Play denounces stereotypes about mentally challenged people

The cast of Madness: Songs of Hope and Despair, which is being staged at the Baxter Theatre.

Mentally ill people across the country are often ridiculed, undermined and some even abandoned by their families.

In many cases they are abused and described as insane.
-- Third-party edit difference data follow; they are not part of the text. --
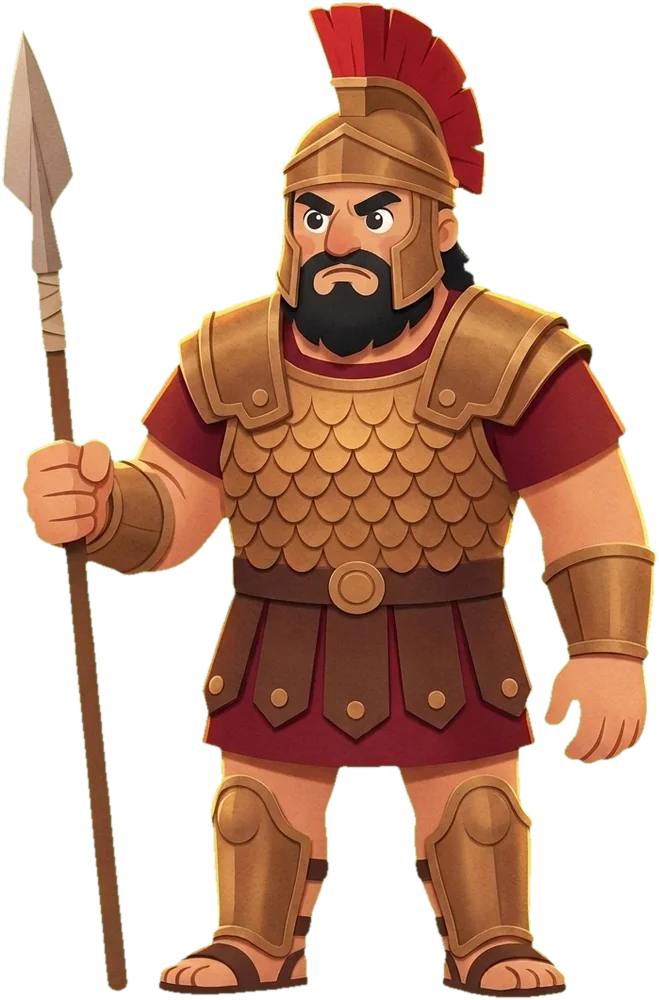
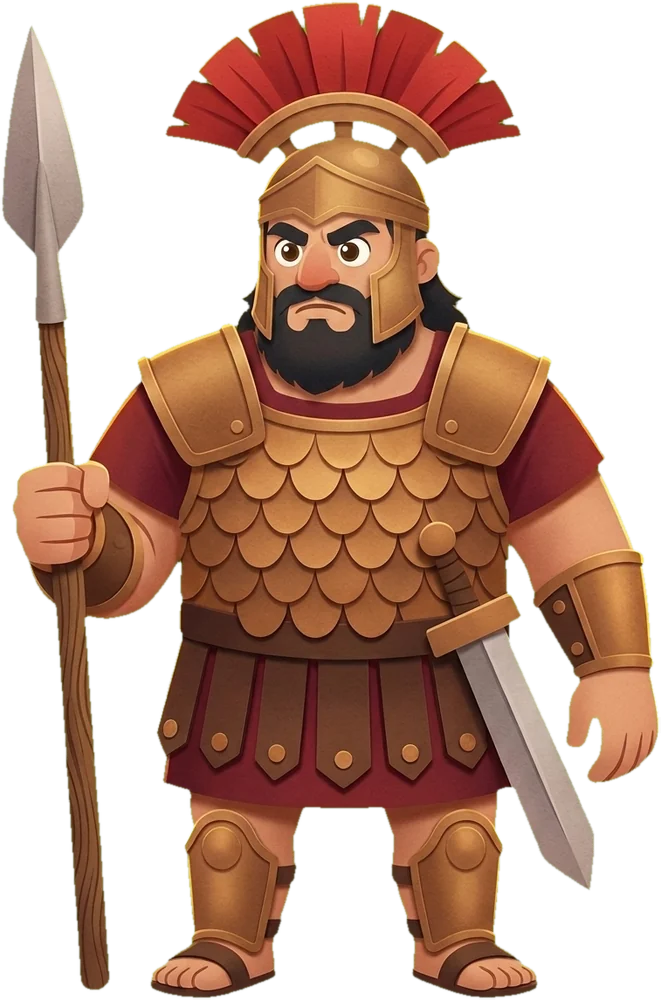
Regenerate Goliath bigger and fiercer; add strike, tree, grass, bird and fallen-giant layers
Goliath's sheet and his three layers regenerated as a bulkier, scowling
figure. The shepherd background is regenerated without its tree; the tree
is its own cutout split into trunk and canopy, plus a grass tuft and three
coloured birds as two-frame flipbooks. A fallen Goliath joins the victory
scene and a reuse-only strike scene manifest is added. find_eyes.py locates
eyes on a cutout for blink lids.

diff --git a/design/pipeline/find_eyes.py b/design/pipeline/find_eyes.py
@@ -1,0 +1,66 @@
+"""Locate eyes on a character cutout so the scene can place blink lids.
+
+    python design/pipeline/find_eyes.py <story> <scene> <name> [max_eyes] [top_fraction]
+
+Finds the near-white sclera blobs in the upper part of the cutout (teeth sit
+lower and are wide, so they are filtered out), prints one line per eye with
+its centre, a lid radius that covers the blob, and the skin tone sampled just
+below it. Output is JSON on stdout; paste into the scene's Eyelids props.
+"""
+import json
+import sys
+from collections import deque
+
+from PIL import Image
+
+from gen import ROOT
+
+if len(sys.argv) < 4:
+    sys.exit("usage: find_eyes.py <story> <scene> <name> [max_eyes] [top_fraction]")
+story, scene, name = sys.argv[1:4]
+max_eyes = int(sys.argv[4]) if len(sys.argv) > 4 else 2
+top_frac = float(sys.argv[5]) if len(sys.argv) > 5 else 0.45
+
+img = Image.open(ROOT / f"src/assets/scenes/{story}/{scene}/{name}.webp").convert("RGBA")
+w, h = img.size
+px = img.load()
+limit_y = int(h * top_frac)
+
+def is_white(x, y):
+    r, g, b, a = px[x, y]
+    return a > 200 and r > 200 and g > 200 and b > 190 and max(r, g, b) - min(r, g, b) < 40
+
+seen = set()
+blobs = []
+for y in range(limit_y):
+    for x in range(w):
+        if (x, y) in seen or not is_white(x, y):
+            continue
+        q = deque([(x, y)]); seen.add((x, y)); pts = []
+        while q:
+            cx, cy = q.popleft(); pts.append((cx, cy))
+            for nx, ny in ((cx+1, cy), (cx-1, cy), (cx, cy+1), (cx, cy-1)):
+                if 0 <= nx < w and 0 <= ny < limit_y and (nx, ny) not in seen and is_white(nx, ny):
+                    seen.add((nx, ny)); q.append((nx, ny))
+        if len(pts) < 25:
+            continue
+        xs = [p[0] for p in pts]; ys = [p[1] for p in pts]
+        bw = max(xs) - min(xs) + 1; bh = max(ys) - min(ys) + 1
+        if bw / bh > 2.4 or bh / bw > 2.4:
+            continue  # teeth, highlights on cloth
+        blobs.append({"cx": sum(xs) // len(xs), "cy": sum(ys) // len(ys), "bw": bw, "bh": bh, "n": len(pts)})
+
+blobs.sort(key=lambda b: -b["n"])
+eyes = sorted(blobs[:max_eyes], key=lambda b: b["cx"])
+
+def tone(cx, cy):
+    box = [px[x, y][:3] for x in range(max(0, cx-6), min(w, cx+6)) for y in range(max(0, cy-4), min(h, cy+4)) if px[x, y][3] > 200]
+    if not box:
+        return "#c88a5e"
+    return "#%02x%02x%02x" % tuple(sum(c[i] for c in box) // len(box) for i in range(3))
+
+out = []
+for e in eyes:
+    rx = e["bw"] // 2 + 3; ry = e["bh"] // 2 + 3
+    out.append({"point": [e["cx"], e["cy"]], "rx": rx, "ry": ry, "tone": tone(e["cx"], e["cy"] + ry + 6)})
+print(json.dumps({"name": name, "w": w, "h": h, "eyes": out}))

diff --git a/design/pipeline/README.md b/design/pipeline/README.md
@@ -34,6 +34,13 @@ enabled (image models have zero free-tier quota).
    `<name>-tail.webp` and `<name>-body.webp`, records its box and root corner
    in `layers.json`. The scene renders `Tail` before the body `Layer`. The
    original `<name>.webp` stays as the split's source and is not imported.
+   Works for any part with its own motion (a tree canopy on `a-sway-slow`);
+   the scene uses `Part` with the class it wants.
+6. `find_eyes.py <story> <scene> <name> [max_eyes] [top_fraction]` — locates
+   the eyes on a cutout (near-white sclera blobs in the upper part, teeth
+   filtered by aspect) and prints lid centres, radii and skin tone for
+   `Eyelids`. Three-quarter faces may need the far eye mirrored by hand;
+   always verify by rendering with the lids forced visible.
 
 ## What gets committed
However, a musical play titled Madness: Songs of Hope and Despair, being staged at the Baxter Theatre, in Rondebosch, is aimed at denouncing the senseless abuse faced by these vulnerable members of our community.

Dr Sean Baumann’s play will run from today, Thursday February 9, until Sunday February 19.

With the country still battling to come to grips with the shocking news of the death of 94 mentally ill people who died in Johannesburg, the show hopes to change the negative perception people have towards them.

The 94 patients had been moved from the Life Esidimeni health care centre to NGOs where they died from neglect or the NGOs not having the capability to care for them.

Dr Baumann is a senior specialist psychiatrist in the department of psychiatry and mental health at UCT and a consultant at Valkenberg Hospital.

The concept of the show arose from a concern that the plight of the seriously mentally ill is either ignored or misunderstood, and that contributes significantly to their suffering.

Tenor singer Monwabisi Lindi, from Khayelitsha, who is the main actor, said the show solely attempts to be the voice of those deemed insane and it truly reflects the real challenges that mentally ill people grapple with every day.

He said mentally ill people are treated like outcasts and are seen as people who do not have emotions. He said their dignity and integrity as human beings are undermined.

He said the play challenges people to put themselves in the shoes of mentally ill people in order to understand their challenges.

Lindi said the show details some of the circumstances which lead to mental breakdown and illness. He adds that as African people there is a myth that if someone is mentally ill it is because of witchcraft.

He called on community based organisations and other stakeholders to host awareness campaigns to promote and protect the rights of mentally ill people. The show consists of nine cast members who play different roles such as doctors, nurses, traditional healers and psychiatrist.

They also include sopranos Linda Nteleza, Palesa Portia Malieloa, altos Nolubabalo Mdayi, Fikile Mthetwa, Vuyisa Jack and Siphesihle Mdena and basses Lungile Halam and Ebenezer Sawuli Madoda.

Talking about his character, Lindi said he portrays a young man from the Eastern Cape who is ambitious and has dreams of being an architect.

He then moves to Cape Town to study at the University of Cape Town. But shortly after he graduates he begins to be tormented by voices in his head telling him that he is mad.

Asked about the challenges of portraying such a character, Lindi said it was not difficult.

“The show takes you on a roller-coaster of emotions and it will surely keep you at the edge of your seats. It truly reflects the challenges of being a mentally ill person and it depicts how they view the world.

“We need to not belittle other people irrespective of the illness they have because we don’t really know their story before they become sick,” he said.

Another cast member, Nolubabalo Mdayi, also from Khayelitsha, shared the same sentiment, saying people who are mentally ill need to be treated like anyone else.

She strongly believes that there is a need for such shows and people who live in the township should watch it in order to better understand the real challenges of those who suffer from mental illness.

The play uses a combination of music, both live and some recorded, song and visual imagery in an attempt to portray the complexities of the worlds that mentally ill people find themselves in.

Dr Baumann’s libretto is brought to life through music composed by Galina Juritz with Dizu Plaatjies, conducted by Chad Hendricks and directed by Lara Foot. Fiona Moodie integrates her own artworks with that of work by patients of Valkenberg Hospital, with video design by Koeka Stander and lighting design by Patrick Curtis.

The small orchestra is made up of musicians Matthijs van Dijk and Galina Juritz (violins), Sarah Evans/Asra Isaacs (viola), Luke Otto/Robert Jeffery (cello), Graham H Strickland (upright bass), Gene Kierman (French horn) and Zeke Le Grange on saxophone.

Madness: Songs of Hope and Despair will be staged nightly at 8pm with Sunday performances on February 12 and 19, at 6pm. There is an age restriction of 14 years. Proceeds from ticket sales will be donated to Cape Mental Health and Friends of Valkenberg.

Tickets cost R150. Book through Computicket. For discounted corporate, schools or block-bookings, charities or fundraisers, contact Sharon on 021 680 3962, email sharon.ward@uct.ac.za or Carmen on 021 680 3993, email carmen.kearns@uct.ac.za